Yet 85% of the emergency cash — amounting to $62 million altogether — went to people living in black-majority ZIP codes, according to the analysis by E&E News.
FEMA gives households up to $35,000 to help pay for uninsured home damage and other emergency expenses.
The concentration of FEMA aid in minority areas “is a combination of need and the exposure or the impact,” said Susan Cutter, director of the University of South Carolina’s Hazards and Vulnerability Research Institute. “If you’re looking at minority communities, chances are that many of those households are going to be in the less desirable land areas.”
Minority neighborhoods also often have large concentrations of vulnerable residents such as single-parent families, children, and people with limited income and education.
“Just because you’re African American doesn’t mean you’re vulnerable. It’s how that interacts with age, household status, gender, income,” Cutter said.
The coronavirus pandemic is exacerbating the vulnerability of minority communities as the economic shutdown takes a disproportionate toll on business sectors that employ large numbers of black and Hispanic people, such as transportation, retail and local government.
The national unemployment rate was 13.3% in May — an improvement from the 14.7% rate in April, according to figures released Friday. But for black people, the unemployment rate increased between April and May, hitting 16.8% last month, according to the Bureau of Labor Statistics.
“There is an unambiguously disparate impact caused by economic lockdowns,” Avik Roy, president of the Foundation for Research on Equal Opportunity, told the House Select Subcommittee on the Coronavirus Crisis during a hearing Thursday.
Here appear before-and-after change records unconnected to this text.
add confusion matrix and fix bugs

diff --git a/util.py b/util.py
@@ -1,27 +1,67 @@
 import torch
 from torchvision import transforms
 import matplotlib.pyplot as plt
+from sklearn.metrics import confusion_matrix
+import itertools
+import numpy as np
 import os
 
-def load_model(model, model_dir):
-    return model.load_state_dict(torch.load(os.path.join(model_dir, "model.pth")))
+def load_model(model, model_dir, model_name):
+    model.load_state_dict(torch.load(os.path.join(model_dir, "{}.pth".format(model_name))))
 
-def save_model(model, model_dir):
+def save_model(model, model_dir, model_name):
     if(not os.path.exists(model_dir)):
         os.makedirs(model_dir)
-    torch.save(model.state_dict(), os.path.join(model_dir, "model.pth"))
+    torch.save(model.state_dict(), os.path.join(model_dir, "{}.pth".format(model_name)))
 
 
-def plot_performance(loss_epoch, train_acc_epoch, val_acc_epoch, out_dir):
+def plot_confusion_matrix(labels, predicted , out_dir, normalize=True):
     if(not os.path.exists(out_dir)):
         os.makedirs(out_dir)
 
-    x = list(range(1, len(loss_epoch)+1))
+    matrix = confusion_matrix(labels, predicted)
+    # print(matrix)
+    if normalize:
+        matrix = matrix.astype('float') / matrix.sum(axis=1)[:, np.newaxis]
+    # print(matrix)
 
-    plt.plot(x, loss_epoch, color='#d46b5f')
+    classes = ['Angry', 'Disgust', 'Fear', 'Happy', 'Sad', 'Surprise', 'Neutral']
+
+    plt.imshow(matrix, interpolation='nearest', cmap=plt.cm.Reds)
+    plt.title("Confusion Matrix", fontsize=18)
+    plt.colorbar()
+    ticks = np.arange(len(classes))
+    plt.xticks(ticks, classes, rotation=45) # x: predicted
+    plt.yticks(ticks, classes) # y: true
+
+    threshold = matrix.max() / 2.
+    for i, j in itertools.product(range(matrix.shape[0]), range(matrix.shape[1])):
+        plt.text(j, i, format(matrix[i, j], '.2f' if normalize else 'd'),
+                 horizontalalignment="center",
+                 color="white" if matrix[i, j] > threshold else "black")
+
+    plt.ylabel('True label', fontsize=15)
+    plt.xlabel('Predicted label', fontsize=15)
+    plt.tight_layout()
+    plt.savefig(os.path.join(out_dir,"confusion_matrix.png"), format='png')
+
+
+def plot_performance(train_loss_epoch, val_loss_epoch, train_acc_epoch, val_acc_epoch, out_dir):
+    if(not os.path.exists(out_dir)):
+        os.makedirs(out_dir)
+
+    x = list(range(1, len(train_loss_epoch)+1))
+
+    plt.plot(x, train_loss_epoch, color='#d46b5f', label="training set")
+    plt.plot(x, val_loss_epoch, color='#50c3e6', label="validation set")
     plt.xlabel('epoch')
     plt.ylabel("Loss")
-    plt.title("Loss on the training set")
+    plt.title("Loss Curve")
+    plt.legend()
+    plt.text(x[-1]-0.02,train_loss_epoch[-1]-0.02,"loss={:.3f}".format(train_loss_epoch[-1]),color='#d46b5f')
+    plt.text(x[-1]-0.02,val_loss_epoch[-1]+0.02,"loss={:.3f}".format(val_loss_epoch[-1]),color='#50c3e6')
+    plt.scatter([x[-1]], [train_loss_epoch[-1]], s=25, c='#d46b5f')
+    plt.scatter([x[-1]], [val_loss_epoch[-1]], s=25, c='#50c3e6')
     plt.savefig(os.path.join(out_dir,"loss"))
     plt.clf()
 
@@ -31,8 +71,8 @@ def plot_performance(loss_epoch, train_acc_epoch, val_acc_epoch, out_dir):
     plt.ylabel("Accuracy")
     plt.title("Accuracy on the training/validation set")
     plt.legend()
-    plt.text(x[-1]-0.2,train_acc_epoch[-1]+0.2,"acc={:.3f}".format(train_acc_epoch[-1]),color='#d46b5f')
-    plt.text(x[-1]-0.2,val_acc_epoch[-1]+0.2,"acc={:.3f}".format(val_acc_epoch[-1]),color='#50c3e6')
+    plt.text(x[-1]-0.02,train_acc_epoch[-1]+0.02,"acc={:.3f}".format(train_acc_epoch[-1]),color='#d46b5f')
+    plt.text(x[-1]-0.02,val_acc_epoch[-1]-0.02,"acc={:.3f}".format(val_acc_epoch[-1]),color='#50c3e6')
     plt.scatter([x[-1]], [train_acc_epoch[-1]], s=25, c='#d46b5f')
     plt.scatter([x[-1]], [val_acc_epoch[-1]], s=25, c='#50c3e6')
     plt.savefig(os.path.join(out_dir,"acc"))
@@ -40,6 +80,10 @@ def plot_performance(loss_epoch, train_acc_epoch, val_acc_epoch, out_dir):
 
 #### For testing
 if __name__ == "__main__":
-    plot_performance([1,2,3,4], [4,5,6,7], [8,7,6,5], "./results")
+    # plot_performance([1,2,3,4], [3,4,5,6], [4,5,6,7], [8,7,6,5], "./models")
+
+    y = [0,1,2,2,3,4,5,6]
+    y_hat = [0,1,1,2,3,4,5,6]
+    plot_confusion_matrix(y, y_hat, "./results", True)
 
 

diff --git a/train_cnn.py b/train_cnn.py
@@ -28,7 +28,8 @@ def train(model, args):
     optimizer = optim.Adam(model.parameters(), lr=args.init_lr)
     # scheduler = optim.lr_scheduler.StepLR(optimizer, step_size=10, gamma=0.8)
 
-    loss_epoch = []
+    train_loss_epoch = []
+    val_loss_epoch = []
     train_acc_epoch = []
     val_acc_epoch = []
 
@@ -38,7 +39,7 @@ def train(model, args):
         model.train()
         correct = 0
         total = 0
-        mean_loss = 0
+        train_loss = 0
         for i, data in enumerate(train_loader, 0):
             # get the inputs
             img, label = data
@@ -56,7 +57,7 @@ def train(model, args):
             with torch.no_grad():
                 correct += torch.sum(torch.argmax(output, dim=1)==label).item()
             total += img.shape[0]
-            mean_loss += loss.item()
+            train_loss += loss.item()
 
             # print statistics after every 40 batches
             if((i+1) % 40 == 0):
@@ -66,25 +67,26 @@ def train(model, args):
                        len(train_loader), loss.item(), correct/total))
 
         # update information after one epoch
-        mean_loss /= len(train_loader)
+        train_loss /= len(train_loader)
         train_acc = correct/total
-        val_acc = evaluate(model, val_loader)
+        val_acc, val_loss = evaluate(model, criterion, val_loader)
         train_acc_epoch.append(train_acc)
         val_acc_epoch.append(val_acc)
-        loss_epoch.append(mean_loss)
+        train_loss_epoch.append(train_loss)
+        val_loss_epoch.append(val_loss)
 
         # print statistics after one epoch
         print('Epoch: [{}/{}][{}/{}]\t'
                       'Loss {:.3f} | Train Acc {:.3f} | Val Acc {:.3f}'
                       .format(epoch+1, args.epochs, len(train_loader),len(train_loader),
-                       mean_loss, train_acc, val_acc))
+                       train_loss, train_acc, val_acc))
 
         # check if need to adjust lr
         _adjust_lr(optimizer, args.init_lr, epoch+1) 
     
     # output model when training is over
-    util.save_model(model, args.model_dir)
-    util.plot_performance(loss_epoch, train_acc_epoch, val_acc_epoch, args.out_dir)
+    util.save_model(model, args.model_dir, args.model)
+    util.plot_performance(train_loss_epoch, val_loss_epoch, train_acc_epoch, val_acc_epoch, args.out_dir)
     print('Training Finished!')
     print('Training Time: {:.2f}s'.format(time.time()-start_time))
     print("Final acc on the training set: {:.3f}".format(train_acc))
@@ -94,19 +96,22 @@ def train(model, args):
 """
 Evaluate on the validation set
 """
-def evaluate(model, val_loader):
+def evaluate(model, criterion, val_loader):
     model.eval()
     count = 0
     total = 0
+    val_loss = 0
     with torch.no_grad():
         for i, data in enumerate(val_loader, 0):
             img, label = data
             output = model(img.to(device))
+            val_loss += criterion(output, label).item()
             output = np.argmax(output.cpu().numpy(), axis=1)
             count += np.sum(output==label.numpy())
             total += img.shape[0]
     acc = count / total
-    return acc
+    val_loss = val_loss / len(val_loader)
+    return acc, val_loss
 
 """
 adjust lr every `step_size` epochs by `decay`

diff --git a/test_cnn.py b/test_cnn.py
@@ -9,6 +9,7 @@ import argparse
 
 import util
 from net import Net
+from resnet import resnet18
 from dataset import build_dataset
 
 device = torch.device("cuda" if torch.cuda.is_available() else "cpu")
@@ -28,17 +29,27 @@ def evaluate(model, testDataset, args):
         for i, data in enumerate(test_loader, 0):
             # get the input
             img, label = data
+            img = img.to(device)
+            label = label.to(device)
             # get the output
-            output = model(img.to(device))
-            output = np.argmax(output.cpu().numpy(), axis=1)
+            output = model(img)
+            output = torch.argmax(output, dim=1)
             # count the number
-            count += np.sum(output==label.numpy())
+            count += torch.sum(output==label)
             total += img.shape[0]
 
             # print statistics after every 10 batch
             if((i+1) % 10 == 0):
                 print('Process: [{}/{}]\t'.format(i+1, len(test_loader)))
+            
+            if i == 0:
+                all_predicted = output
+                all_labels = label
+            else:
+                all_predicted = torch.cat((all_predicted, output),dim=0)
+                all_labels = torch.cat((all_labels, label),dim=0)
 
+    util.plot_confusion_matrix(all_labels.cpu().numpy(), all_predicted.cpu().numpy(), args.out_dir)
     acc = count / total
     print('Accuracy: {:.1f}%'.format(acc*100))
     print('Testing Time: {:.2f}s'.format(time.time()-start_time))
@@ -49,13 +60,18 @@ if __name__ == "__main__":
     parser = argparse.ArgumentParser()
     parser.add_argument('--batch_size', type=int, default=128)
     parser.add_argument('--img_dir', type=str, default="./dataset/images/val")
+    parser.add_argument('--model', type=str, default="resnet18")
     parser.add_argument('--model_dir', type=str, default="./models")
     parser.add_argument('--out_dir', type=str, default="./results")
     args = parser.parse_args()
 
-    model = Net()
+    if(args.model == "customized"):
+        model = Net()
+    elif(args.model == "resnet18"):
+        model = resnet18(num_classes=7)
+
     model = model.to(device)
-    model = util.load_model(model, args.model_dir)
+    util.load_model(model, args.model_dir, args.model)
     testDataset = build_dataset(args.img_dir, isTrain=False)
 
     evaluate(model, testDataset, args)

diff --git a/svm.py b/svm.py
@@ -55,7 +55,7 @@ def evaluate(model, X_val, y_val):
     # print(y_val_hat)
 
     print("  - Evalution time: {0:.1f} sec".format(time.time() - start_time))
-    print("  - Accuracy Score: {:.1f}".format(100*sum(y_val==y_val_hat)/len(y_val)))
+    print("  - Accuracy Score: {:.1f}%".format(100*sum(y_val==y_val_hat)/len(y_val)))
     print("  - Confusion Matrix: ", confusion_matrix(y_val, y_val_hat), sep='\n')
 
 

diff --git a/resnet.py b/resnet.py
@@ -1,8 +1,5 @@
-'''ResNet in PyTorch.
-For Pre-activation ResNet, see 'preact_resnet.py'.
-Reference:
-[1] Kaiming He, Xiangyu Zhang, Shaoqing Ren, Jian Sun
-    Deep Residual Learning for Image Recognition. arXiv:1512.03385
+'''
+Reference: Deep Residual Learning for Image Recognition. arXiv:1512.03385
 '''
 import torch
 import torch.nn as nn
Uché Blackstock, CEO of Advancing Health Equity LLC, told the hearing that African Americans already face racial inequities in health: “Black men have the shortest life expectancy. Black babies — the highest infant mortality rate. Black women — the highest maternal mortality rate.
“Living in this country has essentially made black Americans sick,” Blackstock added. The hearing examined racial health disparities during the coronavirus pandemic.
The clustering of minorities in areas that are vulnerable to flooding and other hazards dates back at least to the New Deal of the 1930s, and “redlining” housing policies that segregated races and pushed black people into dense urban housing.
Those neighborhoods, which continue to be home for many minorities, are now prone to urban flooding and heat islands because they were developed so thoroughly and have few parks, open space or tree canopies to absorb excess water and cool the neighborhood.
“Folks in neighborhoods subject to federally sanctioned segregation are more at risk of extreme heat and extreme wet,” said Mingoya of Groundwork USA. “Areas that were redlined in the 1930s are hotter and wetter than other neighborhoods.”
Mingoya led a report that overlaid NASA satellite maps of heat islands and flooding on top of National Archives maps that show how cities were redlined in the 1930s. The analysis of five cities — including Denver; Richmond, Va.; and Elizabeth, N.J. — shows that temperatures in redlined areas were higher than other parts of each city by an average of 4 degrees Fahrenheit, Mingoya said.
“What happened in the past is not in the past,” Mingoya said.
In New Orleans, Wright of the Center for Environmental Justice has watched a tree-planting project help transform the city’s gentrifying Gentilly neighborhood.
“That’s going in an area that for the most part is where white people have gentrified. Black people don’t live there anymore,” Wright said of the area where trees are being planted. Neighborhood beautification “always seems to stop at the point where the income goes down and the color of the people living there changes. It’s just amazing how endemic racism works. Somehow, it always stops just before it benefits us.”